Difference listings
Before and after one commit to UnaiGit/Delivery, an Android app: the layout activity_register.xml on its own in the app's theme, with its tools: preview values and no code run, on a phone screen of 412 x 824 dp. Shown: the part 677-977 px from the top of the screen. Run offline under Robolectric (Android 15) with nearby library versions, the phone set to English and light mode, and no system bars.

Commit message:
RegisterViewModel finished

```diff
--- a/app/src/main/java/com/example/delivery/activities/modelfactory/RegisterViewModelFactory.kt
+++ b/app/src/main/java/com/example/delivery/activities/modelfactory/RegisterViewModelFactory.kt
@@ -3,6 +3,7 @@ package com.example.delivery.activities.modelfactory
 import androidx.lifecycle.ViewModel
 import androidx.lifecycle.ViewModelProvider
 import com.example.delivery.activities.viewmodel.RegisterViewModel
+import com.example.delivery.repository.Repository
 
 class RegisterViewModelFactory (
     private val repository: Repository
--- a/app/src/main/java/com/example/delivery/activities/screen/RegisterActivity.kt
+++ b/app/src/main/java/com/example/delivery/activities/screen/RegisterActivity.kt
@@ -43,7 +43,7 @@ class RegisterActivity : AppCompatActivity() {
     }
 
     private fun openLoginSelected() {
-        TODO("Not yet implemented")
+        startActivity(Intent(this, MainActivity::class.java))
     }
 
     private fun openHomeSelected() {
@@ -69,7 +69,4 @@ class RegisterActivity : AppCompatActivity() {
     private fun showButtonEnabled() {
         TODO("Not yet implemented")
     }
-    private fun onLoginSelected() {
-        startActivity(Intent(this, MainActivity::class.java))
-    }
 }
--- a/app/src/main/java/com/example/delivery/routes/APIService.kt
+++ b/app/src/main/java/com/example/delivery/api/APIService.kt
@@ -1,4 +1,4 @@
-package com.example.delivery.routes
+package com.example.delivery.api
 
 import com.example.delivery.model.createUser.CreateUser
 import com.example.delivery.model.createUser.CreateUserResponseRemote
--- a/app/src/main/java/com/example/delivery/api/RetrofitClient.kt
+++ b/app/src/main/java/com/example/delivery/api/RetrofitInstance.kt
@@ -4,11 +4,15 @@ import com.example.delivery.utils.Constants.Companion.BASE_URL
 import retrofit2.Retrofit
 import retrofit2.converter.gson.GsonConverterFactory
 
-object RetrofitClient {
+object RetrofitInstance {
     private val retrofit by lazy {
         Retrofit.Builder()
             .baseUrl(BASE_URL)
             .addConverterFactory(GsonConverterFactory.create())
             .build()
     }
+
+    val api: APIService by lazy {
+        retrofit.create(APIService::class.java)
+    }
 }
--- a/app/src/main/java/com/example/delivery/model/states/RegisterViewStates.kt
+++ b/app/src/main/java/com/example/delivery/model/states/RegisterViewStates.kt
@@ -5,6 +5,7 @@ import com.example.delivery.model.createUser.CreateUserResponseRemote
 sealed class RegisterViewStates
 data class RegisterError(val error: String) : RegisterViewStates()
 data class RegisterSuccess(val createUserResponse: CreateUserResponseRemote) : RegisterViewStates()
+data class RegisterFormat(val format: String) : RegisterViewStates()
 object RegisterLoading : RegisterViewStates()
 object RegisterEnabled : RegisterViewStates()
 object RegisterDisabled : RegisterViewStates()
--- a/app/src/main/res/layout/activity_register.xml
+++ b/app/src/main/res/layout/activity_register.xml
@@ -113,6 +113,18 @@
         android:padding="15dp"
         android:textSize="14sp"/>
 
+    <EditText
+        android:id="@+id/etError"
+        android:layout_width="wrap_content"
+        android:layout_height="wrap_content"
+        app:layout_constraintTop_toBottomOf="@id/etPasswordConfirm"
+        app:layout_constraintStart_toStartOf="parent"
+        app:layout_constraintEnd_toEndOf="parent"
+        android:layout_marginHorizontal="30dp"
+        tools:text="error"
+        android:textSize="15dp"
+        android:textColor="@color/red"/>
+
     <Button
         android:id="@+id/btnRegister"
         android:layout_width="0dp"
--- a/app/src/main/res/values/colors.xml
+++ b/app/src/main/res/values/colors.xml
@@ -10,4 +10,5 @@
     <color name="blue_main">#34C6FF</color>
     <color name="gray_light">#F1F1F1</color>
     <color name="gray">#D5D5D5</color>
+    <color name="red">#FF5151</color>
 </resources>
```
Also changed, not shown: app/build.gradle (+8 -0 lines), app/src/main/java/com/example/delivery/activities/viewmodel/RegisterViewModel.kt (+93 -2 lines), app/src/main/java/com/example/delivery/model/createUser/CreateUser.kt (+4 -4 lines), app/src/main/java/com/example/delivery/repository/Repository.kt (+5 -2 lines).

AIM OF THE EXERCISE:
In the entries above, locate every line with the word "object" and copy it.

SOLUTION FOR THIS EXERCISE:
-object RetrofitClient {
+object RetrofitInstance {
 object RegisterLoading : RegisterViewStates()
 object RegisterEnabled : RegisterViewStates()
 object RegisterDisabled : RegisterViewStates()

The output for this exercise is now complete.